The task: Across the listing below, how many lines include the string "動画通話は"? Reply with the number alone.

Provided entries:
+ + +

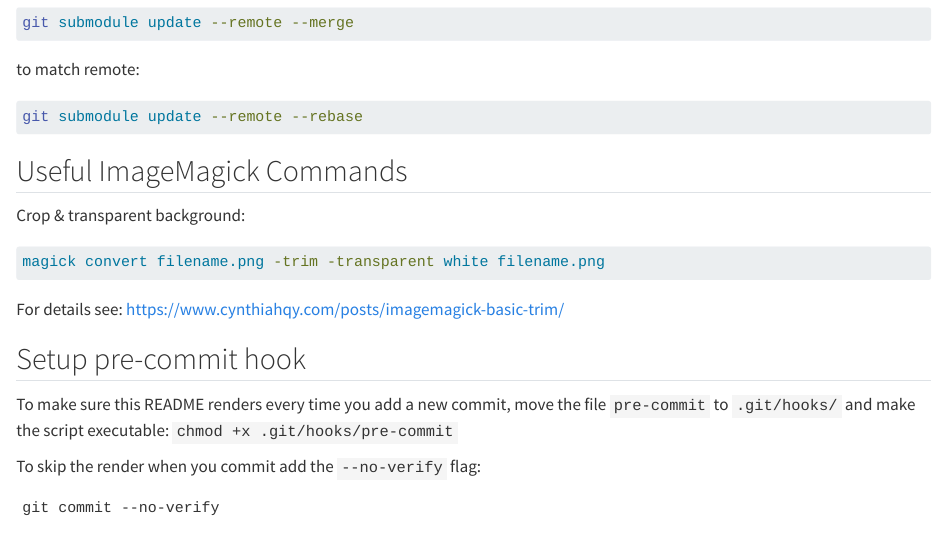
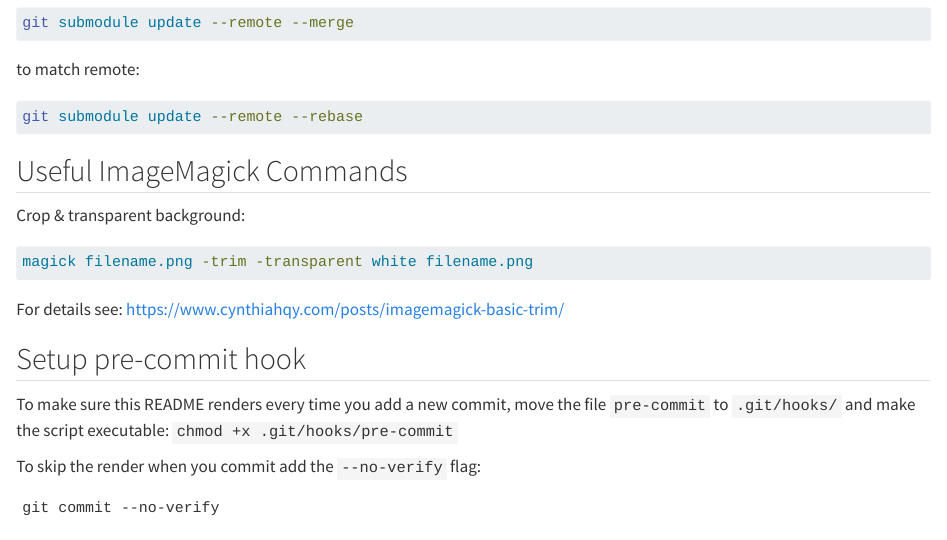
Before and after one commit to cynthiahqy/collection_web-scraped-data-quality, a Quarto document (README.qmd): the page in a window 1100 px wide, from 300 px down. Rendered offline with R 4.5, knitr and Pandoc in place of Quarto, with nearby package versions; drawn as R Markdown's standard HTML page in place of the format the file asks for.

Commit message:
update magick command

````diff
--- a/README.qmd
+++ b/README.qmd
@@ -31,7 +31,7 @@ git submodule update --remote --rebase
 Crop & transparent background:
 
 ```zsh
-magick convert filename.png -trim -transparent white filename.png
+magick filename.png -trim -transparent white filename.png
 ```
 
 For details see: <https://www.cynthiahqy.com/posts/imagemagick-basic-trim/>
````
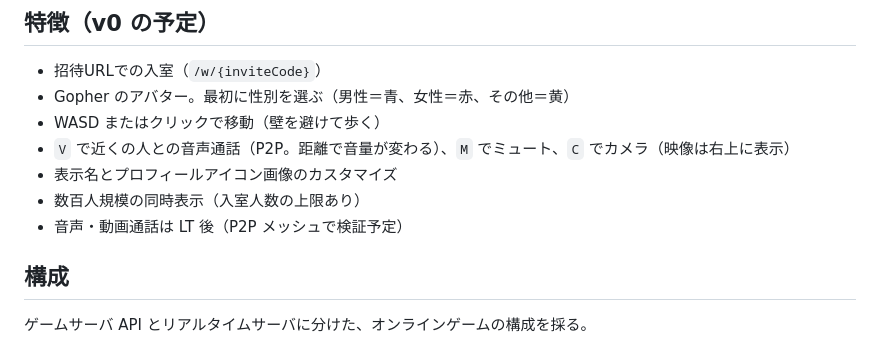
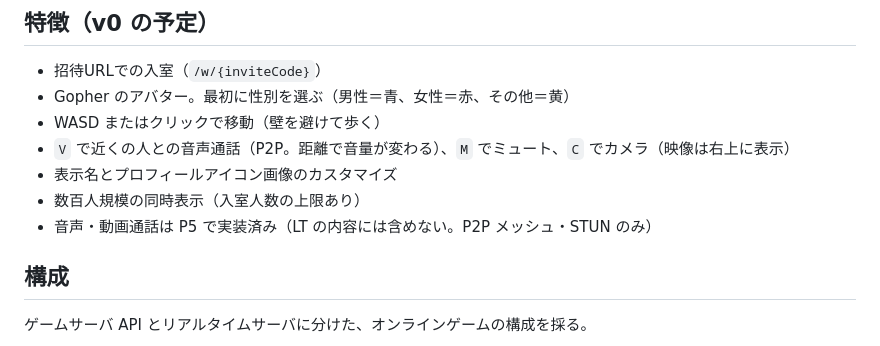
Before and after one commit to o-ga09/gopher-office, a Markdown page: README.md, the part around the change. GitHub-like rendering.

Commit message:
📝 README: 通話の記述を更新
Co-Authored-By: Claude Sonnet 5.5 <noreply@anthropic.com>

```diff
--- a/README.md
+++ b/README.md
@@ -15,7 +15,7 @@ Ebitengine（ブラウザ WASM）と Agones で作る、Gopher のバーチャ
 - `V` で近くの人との音声通話（P2P。距離で音量が変わる）、`M` でミュート、`C` でカメラ（映像は右上に表示）
 - 表示名とプロフィールアイコン画像のカスタマイズ
 - 数百人規模の同時表示（入室人数の上限あり）
-- 音声・動画通話は LT 後（P2P メッシュで検証予定）
+- 音声・動画通話は P5 で実装済み（LT の内容には含めない。P2P メッシュ・STUN のみ）
 
 ## 構成
 
```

+ + +

Task output: 2